### What you have to do
The lines to be copied are those below that contain "getChosenTrainingSeries".

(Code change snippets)
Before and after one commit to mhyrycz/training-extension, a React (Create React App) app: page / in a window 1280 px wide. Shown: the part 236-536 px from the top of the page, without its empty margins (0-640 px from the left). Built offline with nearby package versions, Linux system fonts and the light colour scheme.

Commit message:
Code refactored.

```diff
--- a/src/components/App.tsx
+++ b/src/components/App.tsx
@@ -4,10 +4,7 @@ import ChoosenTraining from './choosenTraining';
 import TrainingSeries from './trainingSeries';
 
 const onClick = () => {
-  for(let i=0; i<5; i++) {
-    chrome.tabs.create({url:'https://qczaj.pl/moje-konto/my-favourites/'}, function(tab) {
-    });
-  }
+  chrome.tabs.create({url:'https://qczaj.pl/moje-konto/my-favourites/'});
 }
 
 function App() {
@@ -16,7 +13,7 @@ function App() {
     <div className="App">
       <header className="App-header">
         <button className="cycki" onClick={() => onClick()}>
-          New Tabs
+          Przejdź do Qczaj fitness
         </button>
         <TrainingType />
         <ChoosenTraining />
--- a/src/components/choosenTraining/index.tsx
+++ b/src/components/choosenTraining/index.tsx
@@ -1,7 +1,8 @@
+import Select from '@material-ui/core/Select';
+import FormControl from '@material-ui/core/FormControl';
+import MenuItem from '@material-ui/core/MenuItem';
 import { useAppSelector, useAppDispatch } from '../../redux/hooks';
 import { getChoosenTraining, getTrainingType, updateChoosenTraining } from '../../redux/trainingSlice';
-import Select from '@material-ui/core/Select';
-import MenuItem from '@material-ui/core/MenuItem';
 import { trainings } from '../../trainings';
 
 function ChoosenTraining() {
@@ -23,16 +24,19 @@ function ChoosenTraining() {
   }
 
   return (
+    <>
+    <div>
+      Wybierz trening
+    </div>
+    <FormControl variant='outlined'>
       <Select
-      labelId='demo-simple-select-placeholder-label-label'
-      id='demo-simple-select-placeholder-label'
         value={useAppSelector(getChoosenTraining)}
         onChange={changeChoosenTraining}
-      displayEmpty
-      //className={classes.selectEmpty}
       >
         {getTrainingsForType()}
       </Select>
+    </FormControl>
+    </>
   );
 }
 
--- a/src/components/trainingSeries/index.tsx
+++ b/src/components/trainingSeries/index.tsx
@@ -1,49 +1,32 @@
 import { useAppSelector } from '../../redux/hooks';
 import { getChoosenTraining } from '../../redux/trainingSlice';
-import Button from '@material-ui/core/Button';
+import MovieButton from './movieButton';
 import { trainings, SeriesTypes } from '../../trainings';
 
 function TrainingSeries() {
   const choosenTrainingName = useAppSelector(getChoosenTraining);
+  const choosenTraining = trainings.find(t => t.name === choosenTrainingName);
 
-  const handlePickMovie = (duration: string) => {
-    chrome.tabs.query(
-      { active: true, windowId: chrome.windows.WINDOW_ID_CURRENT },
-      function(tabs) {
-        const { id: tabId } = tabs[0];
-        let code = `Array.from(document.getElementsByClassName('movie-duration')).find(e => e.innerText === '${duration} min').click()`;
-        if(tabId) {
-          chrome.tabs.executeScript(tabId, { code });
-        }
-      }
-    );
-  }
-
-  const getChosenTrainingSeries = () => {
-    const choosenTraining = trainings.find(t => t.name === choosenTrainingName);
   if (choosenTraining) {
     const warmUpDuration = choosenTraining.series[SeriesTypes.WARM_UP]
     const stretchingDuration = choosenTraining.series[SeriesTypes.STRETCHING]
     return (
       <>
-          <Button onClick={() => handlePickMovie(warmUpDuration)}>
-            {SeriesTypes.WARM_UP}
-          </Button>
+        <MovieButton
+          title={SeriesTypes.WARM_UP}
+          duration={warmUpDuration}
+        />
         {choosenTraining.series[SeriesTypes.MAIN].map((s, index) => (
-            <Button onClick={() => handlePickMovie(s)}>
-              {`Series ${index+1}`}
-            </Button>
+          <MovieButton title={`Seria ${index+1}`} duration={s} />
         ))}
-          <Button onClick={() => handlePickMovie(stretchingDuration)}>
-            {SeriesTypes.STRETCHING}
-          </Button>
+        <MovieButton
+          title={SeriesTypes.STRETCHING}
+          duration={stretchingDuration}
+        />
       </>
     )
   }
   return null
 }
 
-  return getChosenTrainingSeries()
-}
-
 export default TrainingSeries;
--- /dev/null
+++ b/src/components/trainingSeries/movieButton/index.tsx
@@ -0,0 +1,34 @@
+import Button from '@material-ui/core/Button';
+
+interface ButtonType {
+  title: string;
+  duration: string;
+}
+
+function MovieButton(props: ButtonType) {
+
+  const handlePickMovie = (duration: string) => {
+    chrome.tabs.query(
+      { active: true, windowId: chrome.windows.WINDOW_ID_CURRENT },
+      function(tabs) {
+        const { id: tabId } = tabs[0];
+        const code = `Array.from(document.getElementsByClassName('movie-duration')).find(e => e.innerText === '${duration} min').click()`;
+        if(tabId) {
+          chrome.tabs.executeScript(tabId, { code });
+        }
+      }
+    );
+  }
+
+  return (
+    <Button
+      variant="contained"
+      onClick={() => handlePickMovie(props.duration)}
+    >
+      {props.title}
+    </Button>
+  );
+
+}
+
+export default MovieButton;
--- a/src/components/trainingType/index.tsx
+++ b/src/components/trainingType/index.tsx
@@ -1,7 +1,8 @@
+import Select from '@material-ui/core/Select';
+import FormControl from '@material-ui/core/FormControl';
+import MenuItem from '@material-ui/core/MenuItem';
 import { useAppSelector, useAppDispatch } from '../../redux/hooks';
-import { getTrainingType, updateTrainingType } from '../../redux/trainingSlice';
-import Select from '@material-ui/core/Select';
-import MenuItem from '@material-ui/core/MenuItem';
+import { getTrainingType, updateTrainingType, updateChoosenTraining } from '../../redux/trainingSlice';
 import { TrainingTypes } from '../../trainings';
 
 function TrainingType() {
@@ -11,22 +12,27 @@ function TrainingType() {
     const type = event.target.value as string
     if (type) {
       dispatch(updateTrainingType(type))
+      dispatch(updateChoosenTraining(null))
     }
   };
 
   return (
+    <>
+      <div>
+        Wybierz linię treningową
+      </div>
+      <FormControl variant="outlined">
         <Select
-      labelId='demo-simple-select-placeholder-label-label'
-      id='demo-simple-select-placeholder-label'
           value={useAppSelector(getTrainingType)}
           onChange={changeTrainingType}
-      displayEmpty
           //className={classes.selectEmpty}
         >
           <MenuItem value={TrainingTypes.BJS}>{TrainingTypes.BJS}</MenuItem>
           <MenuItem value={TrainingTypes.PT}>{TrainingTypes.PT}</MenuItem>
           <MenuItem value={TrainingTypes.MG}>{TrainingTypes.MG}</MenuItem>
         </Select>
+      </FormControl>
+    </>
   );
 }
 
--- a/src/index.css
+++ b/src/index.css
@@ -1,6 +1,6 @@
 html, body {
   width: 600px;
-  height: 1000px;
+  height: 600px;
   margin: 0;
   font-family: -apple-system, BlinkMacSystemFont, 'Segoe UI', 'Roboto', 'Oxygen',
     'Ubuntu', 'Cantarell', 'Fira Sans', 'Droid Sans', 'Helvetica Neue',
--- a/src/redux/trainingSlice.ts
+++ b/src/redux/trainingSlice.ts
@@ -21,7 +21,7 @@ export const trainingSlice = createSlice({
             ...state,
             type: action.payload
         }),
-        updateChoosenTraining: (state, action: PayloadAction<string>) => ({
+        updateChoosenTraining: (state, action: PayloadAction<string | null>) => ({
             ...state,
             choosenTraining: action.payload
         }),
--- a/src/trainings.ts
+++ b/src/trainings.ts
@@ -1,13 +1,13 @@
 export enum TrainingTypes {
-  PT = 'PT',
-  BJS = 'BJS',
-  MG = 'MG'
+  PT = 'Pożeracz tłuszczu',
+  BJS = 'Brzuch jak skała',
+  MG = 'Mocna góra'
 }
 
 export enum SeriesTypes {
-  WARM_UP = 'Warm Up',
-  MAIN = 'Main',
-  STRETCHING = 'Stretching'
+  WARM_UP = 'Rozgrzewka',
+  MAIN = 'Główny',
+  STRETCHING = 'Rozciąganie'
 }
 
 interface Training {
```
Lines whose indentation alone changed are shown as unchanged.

### Reply to the exercise
-  const getChosenTrainingSeries = () => {
-  return getChosenTrainingSeries()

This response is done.